[[ Exercise inputs open ]]

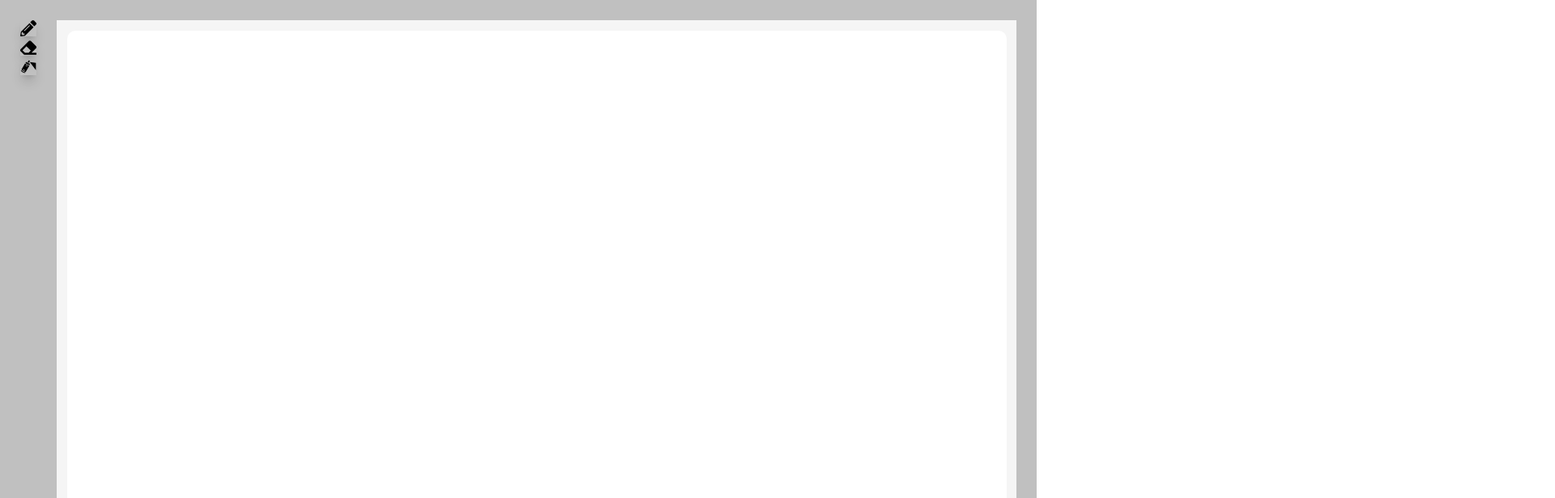
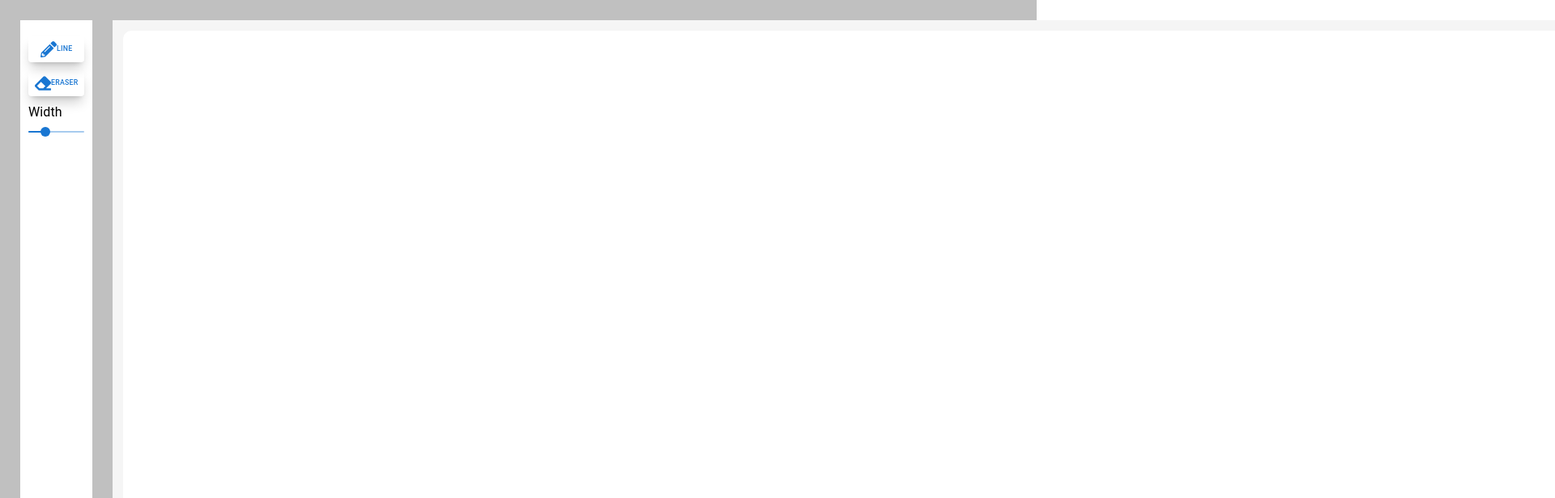
Before and after one commit to rupesh00mahat/ReactArt, a React (Vite) app: page / in a window 1280 px wide. Shown: the top 616 px of the page at 81% size, 1920 px wide, since content can reach past the window. Built offline with nearby package versions, Linux system fonts and the light colour scheme.

Commit message:
update height , width , change sidebar toolbar

```diff
--- a/package.json
+++ b/package.json
@@ -10,6 +10,9 @@
     "preview": "vite preview"
   },
   "dependencies": {
+    "@emotion/react": "^11.14.0",
+    "@emotion/styled": "^11.14.0",
+    "@mui/material": "^6.4.5",
     "@tailwindcss/vite": "^4.0.6",
     "react": "^18.3.1",
     "react-dom": "^18.3.1",
--- /dev/null
+++ b/src/components/Sidebar.jsx
@@ -0,0 +1,9 @@
+import React from 'react'
+
+function Sidebar() {
+  return (
+    <div>Sidebar</div>
+  )
+}
+
+export default Sidebar
--- a/src/components/canvas.jsx
+++ b/src/components/canvas.jsx
@@ -1,20 +1,31 @@
-import React, { useEffect, useState } from "react";
+import React, { useEffect, useRef, useState } from "react";
 import { usePaintContext } from "../context/PaintContext";
 
 function Canvas() {
   const [isPainting, setPaintingState] = useState(false);
   const [ctx, setCTX] = useState(undefined);
-  const {strokeStyle} = usePaintContext();
+  const { strokeStyle, strokeWidth } = usePaintContext();
+  const canvasRef = useRef(null);
 
   useEffect(() => {
-    let myCanvas = document.querySelector("canvas");
+    const myCanvas = canvasRef.current;
     const ctx = myCanvas.getContext("2d");
+    const scale = window.devicePixelRatio;
+
+    myCanvas.width = 6080 * scale;
+    myCanvas.height = 1080 * scale;
+    ctx.scale(scale, scale);
+    ctx.lineCap = "round";
+    ctx.strokeStyle = strokeStyle;
     setCTX(ctx);
   }, []);
 
+  useEffect(()=>{
+    ctx? ctx.lineWidth = strokeWidth: null;
+  },[strokeWidth])
+
   const startDrawing = () => {
     setPaintingState(true);
-    console.log('hello');
   };
   const stopDrawing = () => {
     setPaintingState(false);
@@ -24,30 +35,38 @@ function Canvas() {
   const draw = (e) => {
     if (isPainting) {
       const rect = e.target.getBoundingClientRect();
-      console.log('rect', rect);
-      ctx.lineWidth = 3;
-      ctx.lineCap = "round";
-      ctx.strokeStyle = strokeStyle;
+      console.log("rect", rect);
+
+      console.log(
+        "e.clientX",
+        e.clientX,
+        "rect.left",
+        rect.left,
+        "rect.top",
+        rect.top,
+        "e.clientY",
+        e.clientY
+      );
       ctx.lineTo(e.clientX - rect.left, e.clientY - rect.top);
+      console.log("x and y", e.clientX - rect.left, e.clientY - rect.top);
       ctx.stroke();
       ctx.beginPath();
       ctx.moveTo(e.clientX - rect.left, e.clientY - rect.top);
-      console.log(ctx);
     }
   };
 
   return (
     <>
-
       <canvas
+        ref={canvasRef}
+        style={{ width: "6080px", height: "1080px" }}
         className="bg-white block h-full w-full rounded-2xl !border-none"
         onMouseMove={draw}
         onMouseDown={startDrawing}
         onMouseUp={stopDrawing}
-        width={'6080px'}
-        height={'1080px'}
+        width={"6080px"}
+        height={"1080px"}
         id="my-canvas"
-
       ></canvas>
     </>
   );
--- a/src/context/PaintContext.jsx
+++ b/src/context/PaintContext.jsx
@@ -8,8 +8,10 @@ export const usePaintContext = () =>{
 
 export default function PaintProvider ({children}){
     const [strokeStyle, setStrokeStyle] = useState('#000');
+    const [strokeWidth, setStrokeWidth] = useState(3);
 
-return <PaintContext.Provider value={{strokeStyle, setStrokeStyle}}>
+
+return <PaintContext.Provider value={{strokeStyle, setStrokeStyle, strokeWidth, setStrokeWidth}}>
 {children}
 </PaintContext.Provider>
 }
--- a/src/ui/Tools.jsx
+++ b/src/ui/Tools.jsx
@@ -2,29 +2,43 @@ import React from "react";
 import { FaEraser, FaPencilAlt } from "react-icons/fa";
 import { GiSpray } from "react-icons/gi";
 import { usePaintContext } from "../context/PaintContext";
+import { Button, Slider, Typography } from "@mui/material";
 
 function Tools() {
-  const { setStrokeStyle } = usePaintContext();
+  const { setStrokeStyle, setStrokeWidth, strokeWidth } = usePaintContext();
   return (
-    <div className="sidebar h-full">
-      <button
-      onClick={()=>{
-        setStrokeStyle('#000');
-      }}
-      className="p-2 shadow-lg shadow-black/20">
+    <div className="sidebar h-full bg-white !p-4 ">
+      <Button
+        onClick={() => {
+          setStrokeStyle("#000");
+        }}
+        className="p-2 shadow-lg shadow-black/20 w-full !mt-4"
+      >
         <FaPencilAlt size={20} />
-      </button>
-      <button
+        Line
+      </Button>
+      <Button
         onClick={() => {
           setStrokeStyle("#fff");
         }}
-        className="p-2 shadow-lg shadow-black/20"
+        className="p-2 shadow-lg shadow-black/20 w-full !mt-4"
       >
         <FaEraser size={20} />
-      </button>
-      <button className="p-2 shadow-lg shadow-black/20">
-        <GiSpray size={20} />
-      </button>
+        Eraser
+      </Button>
+      <Typography variant="h4" fontSize={'16px'} className="!mt-4">Width</Typography>
+     <Slider
+
+     size="small"
+     value={strokeWidth}
+     aria-label="Small"
+     valueLabelDisplay="auto"
+     className="w-full"
+     max={10}
+     onChange={(e,value)=>{
+      setStrokeWidth(value);
+     }}
+     />
     </div>
   );
 }
```
Also changed, not shown: 1 other file (tests, documents, lock files or other folders).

[[ Exercise inputs closed ]]

§ **Task**: Each line above that contains the word "clientY" should be returned.

§ **Response below**:
+        "e.clientY",
+        e.clientY
       ctx.lineTo(e.clientX - rect.left, e.clientY - rect.top);
+      console.log("x and y", e.clientX - rect.left, e.clientY - rect.top);
       ctx.moveTo(e.clientX - rect.left, e.clientY - rect.top);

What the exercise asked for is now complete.